This year has marked the good and the bad, just as always. Life is a mixture of the joyful and the sad, life and death, and the commonplace and the unexpected. Mostly though, our days are made up of common, everyday matters that become almost routine. If we are not careful, we will miss the sudden glimpses of beauty that lifts us out of the ordinary to the sublime.
It may seem like little things, but these are the blessings that can turn a mundane day into one of sudden beauty. I happened to glance through the window just as the sun was setting in the opposite direction, to see Pilot Knob bathed in the afterglow of the sunset. The hill was a soft rose color, with golden highlights that gleamed in the gathering darkness. The surrounding hills were dark, with Pilot Knob standing out like a crown jewel.

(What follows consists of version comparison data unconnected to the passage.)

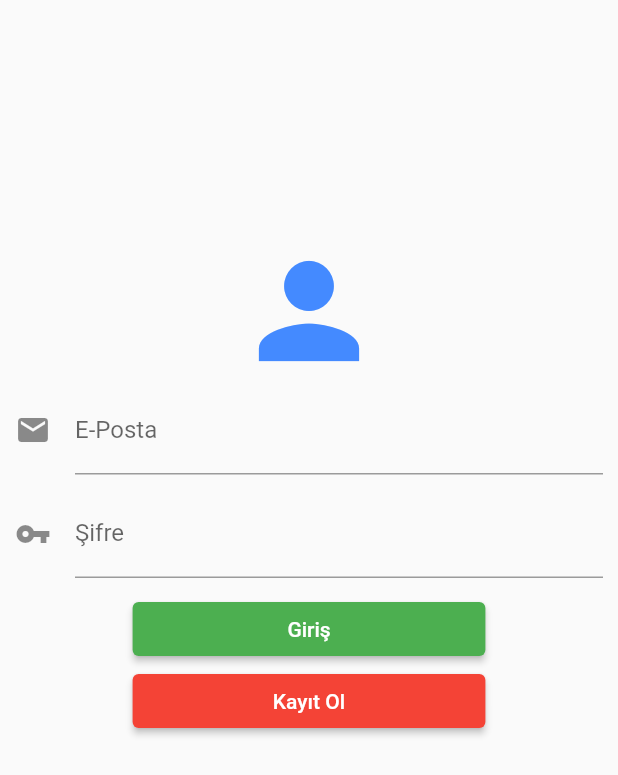
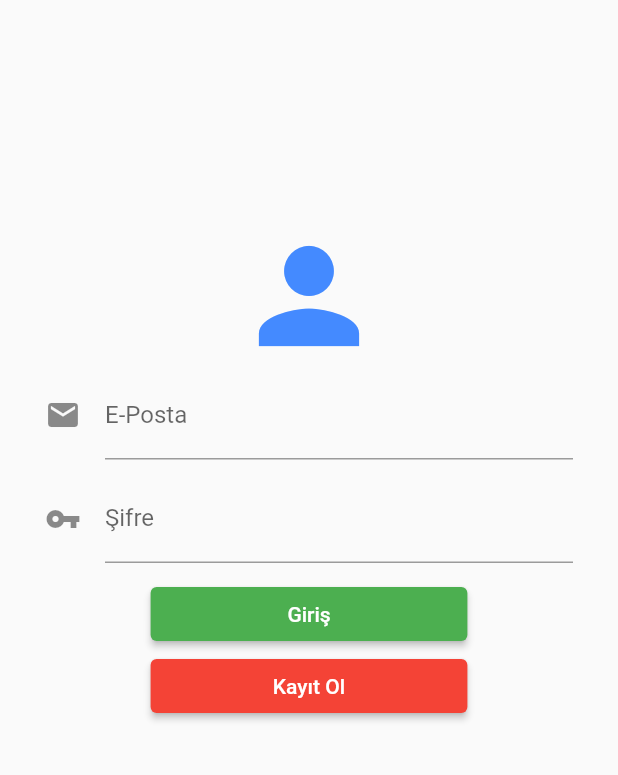
Before and after one commit to reqdevil/Fearless_Chat_Demo, a Flutter app: the screen it shows after launch, on a phone screen of 412 x 824 dp. Shown: the top 775 px of the screen. Run offline on Flutter 3.47's test engine with Material 2 defaults, Android fonts, the phone set to English and light mode, and no system bars; our stand-ins replace firebase_auth, firebase_core; accounts and stored records are empty.

Commit message:
Update LoginPage.dart

```diff
--- a/lib/Pages/LoginPage.dart
+++ b/lib/Pages/LoginPage.dart
@@ -29,9 +29,8 @@ class _LoginPageState extends State<LoginPage> {
         child: Center(
           child: Container(
             height: MediaQuery.of(context).size.height / 1.5,
+            width: MediaQuery.of(context).size.width,
             margin: const EdgeInsets.only(top: 20),
-            child: Padding(
-              padding: const EdgeInsets.all(10),
             child: Column(
               children: [
                 const Icon(
@@ -39,7 +38,9 @@ class _LoginPageState extends State<LoginPage> {
                   color: Colors.blueAccent,
                   size: 100,
                 ),
-                  Form(
+                Padding(
+                  padding: const EdgeInsets.symmetric(horizontal: 30.0),
+                  child: Form(
                     key: _formKey,
                     child: Column(
                       crossAxisAlignment: CrossAxisAlignment.stretch,
@@ -195,8 +196,8 @@ class _LoginPageState extends State<LoginPage> {
                       ],
                     ),
                   ),
+                ),
               ],
-              ),
             ),
           ),
         ),
```
Lines whose indentation alone changed are shown as unchanged.
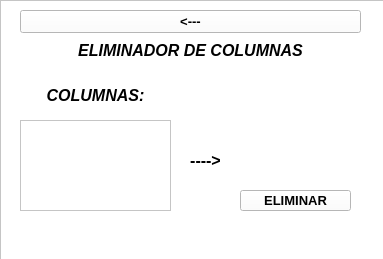
Old version of the form CSV/interfaz/interfaz_eliminadorColumnas.ui in the repository DanielRojas2002/PyQt5.
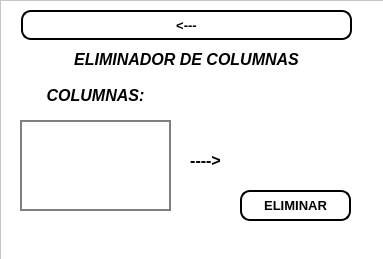
New version of the form. Icons and pictures are not drawn.

What changed in the file:
```diff
--- a/CSV/interfaz/interfaz_eliminadorColumnas.ui
+++ b/CSV/interfaz/interfaz_eliminadorColumnas.ui
@@ -23,7 +23,7 @@
       <x>240</x>
       <y>190</y>
       <width>111</width>
-      <height>21</height>
+      <height>31</height>
      </rect>
     </property>
     <property name="font">
@@ -34,13 +34,19 @@
      </font>
     </property>
     <property name="styleSheet">
-     <string notr="true">QPushButton:hover{
-	
+     <string notr="true">QPushButton{
+	padding :5px;
+	border-radius:10px;
+	border:1.5px solid black;
+
+}
+
+QPushButton:hover
+{
 	background-color: rgb(165, 175, 173);
 }
-QPushButton{
-	background-color: rgb(255, 255, 255);
-}</string>
+
+</string>
     </property>
     <property name="text">
      <string>ELIMINAR</string>
@@ -75,7 +81,8 @@
      </rect>
     </property>
     <property name="styleSheet">
-     <string notr="true">background-color: rgb(255, 255, 255);</string>
+     <string notr="true">background-color: rgb(255, 255, 255);
+border:2px solid gray;</string>
     </property>
    </widget>
    <widget class="QLabel" name="titulo_2">
@@ -147,65 +154,6 @@
      <set>Qt::AlignCenter</set>
     </property>
    </widget>
-   <widget class="QWidget" name="layoutWidget">
-    <property name="geometry">
-     <rect>
-      <x>20</x>
-      <y>10</y>
-      <width>341</width>
-      <height>51</height>
-     </rect>
-    </property>
-    <layout class="QVBoxLayout" name="verticalLayout">
-     <item>
-      <widget class="QPushButton" name="regresar">
-       <property name="font">
-        <font>
-         <pointsize>10</pointsize>
-         <weight>75</weight>
-         <bold>true</bold>
-        </font>
-       </property>
-       <property name="cursor">
-        <cursorShape>OpenHandCursor</cursorShape>
-       </property>
-       <property name="styleSheet">
-        <string notr="true">QPushButton:hover{
-	
-	background-color: rgb(165, 175, 173);
-}
-QPushButton{
-	background-color: rgb(255, 255, 255);
-}</string>
-       </property>
-       <property name="text">
-        <string>&lt;---</string>
-       </property>
-      </widget>
-     </item>
-     <item>
-      <widget class="QLabel" name="titulo">
-       <property name="font">
-        <font>
-         <pointsize>12</pointsize>
-         <weight>75</weight>
-         <italic>true</italic>
-         <bold>true</bold>
-        </font>
-       </property>
-       <property name="styleSheet">
-        <string notr="true">background-color: rgb(255, 255, 255);</string>
-       </property>
-       <property name="text">
-        <string>ELIMINADOR DE COLUMNAS</string>
-       </property>
-       <property name="alignment">
-        <set>Qt::AlignCenter</set>
-       </property>
-      </widget>
-     </item>
-    </layout>
-   </widget>
    <widget class="QFrame" name="frame">
     <property name="geometry">
      <rect>
@@ -225,6 +173,71 @@
      <enum>QFrame::Raised</enum>
     </property>
    </widget>
+   <widget class="QLabel" name="titulo">
+    <property name="geometry">
+     <rect>
+      <x>21</x>
+      <y>50</y>
+      <width>331</width>
+      <height>19</height>
+     </rect>
+    </property>
+    <property name="font">
+     <font>
+      <pointsize>12</pointsize>
+      <weight>75</weight>
+      <italic>true</italic>
+      <bold>true</bold>
+     </font>
+    </property>
+    <property name="styleSheet">
+     <string notr="true"/>
+    </property>
+    <property name="text">
+     <string>ELIMINADOR DE COLUMNAS</string>
+    </property>
+    <property name="alignment">
+     <set>Qt::AlignCenter</set>
+    </property>
+   </widget>
+   <widget class="QPushButton" name="regresar">
+    <property name="geometry">
+     <rect>
+      <x>21</x>
+      <y>10</y>
+      <width>331</width>
+      <height>30</height>
+     </rect>
+    </property>
+    <property name="font">
+     <font>
+      <pointsize>10</pointsize>
+      <weight>75</weight>
+      <bold>true</bold>
+     </font>
+    </property>
+    <property name="cursor">
+     <cursorShape>OpenHandCursor</cursorShape>
+    </property>
+    <property name="styleSheet">
+     <string notr="true">QPushButton{
+	padding :5px;
+	border-radius:10px;
+	border:1.5px solid black;
+
+}
+
+QPushButton:hover
+{
+	background-color: rgb(165, 175, 173);
+}
+
+</string>
+    </property>
+    <property name="text">
+     <string>&lt;---</string>
+    </property>
+   </widget>
    <zorder>frame</zorder>
    <zorder>eliminar</zorder>
    <zorder>img</zorder>
@@ -233,6 +246,8 @@
    <zorder>columna</zorder>
    <zorder>flechita</zorder>
    <zorder>layoutWidget</zorder>
+   <zorder>titulo</zorder>
+   <zorder>regresar</zorder>
   </widget>
  </widget>
  <resources/>
```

The sun was slowly sinking in the west, with a few pink streaks remaining in the clear sky. While I watched, the first star of the night appeared, almost as bright as the quarter moon that hung above it. I had to whisper, “Thank you, God, for a glimpse into your celestial beauty—beauty that man can never emulate.”
Don’t ever take your children for granted. I know that many times you are tired, and they can be annoying. But the days roll into weeks, into months, and the years go by before you know what happened. It seems that time lasts forever when they are small, demanding and noisy. When you look back, the years have passed and they are gone.
Who can resist the gurgling laugh of a baby? The cares of the day seem to roll away when you bounce that little one on your lap or play patty-cake with him. The best stress reliever that I know is to hold a baby close and rock him to sleep. These are blessings that crown your day with peace and love.
Our grandson Josh grabbed Molly Anne, age four, in a tight hug just after she’d had a bath. Burying his nose in her soft neck, he exclaimed, “Oooh, Molly, you smell good! What have you got on?” She looked at him and said innocently, “Just my dress and panties!” These are moments that are priceless.
God has given us this one life, and it is made up of 24-hour days, which are soon weeks. Then a month has gone by, and one by one they are gone until another year is past. Sometimes we neglect the most important things in life to pursue goals that when and if they are reached, they bring no satisfaction. We realize then that we have lost precious, irreplaceable things along the way.
We stand at the very beginning of another New Year. Resolutions are made and too often forgotten in a few days. How much better it would be to ask God to help us be more aware of His everyday blessings! The people and things we take for granted now may sometime be gone forever.
The New Year has always seemed like a time for new beginnings. It is a good time to get rid of a lot of mental baggage, such as old grudges and hurts, failures and disappointments, and overlong grief and sorrows. In their place we need to ask God to fill us with love, compassion, mercy and concern for others. We will never be sorry we took time to help someone in trouble or showed love where it was needed.
It may be only a little thing that we can do, but God blesses the smallest effort.
God is in the little things:
Little drops of water,
Little grains of sand
Make the mighty ocean
And the pleasant land.
Thus the little minutes
Humble though they be
Make the mighty ages
By Julia A. Fletcher
Give everyone a hug for me,
Cousin Alyce Faye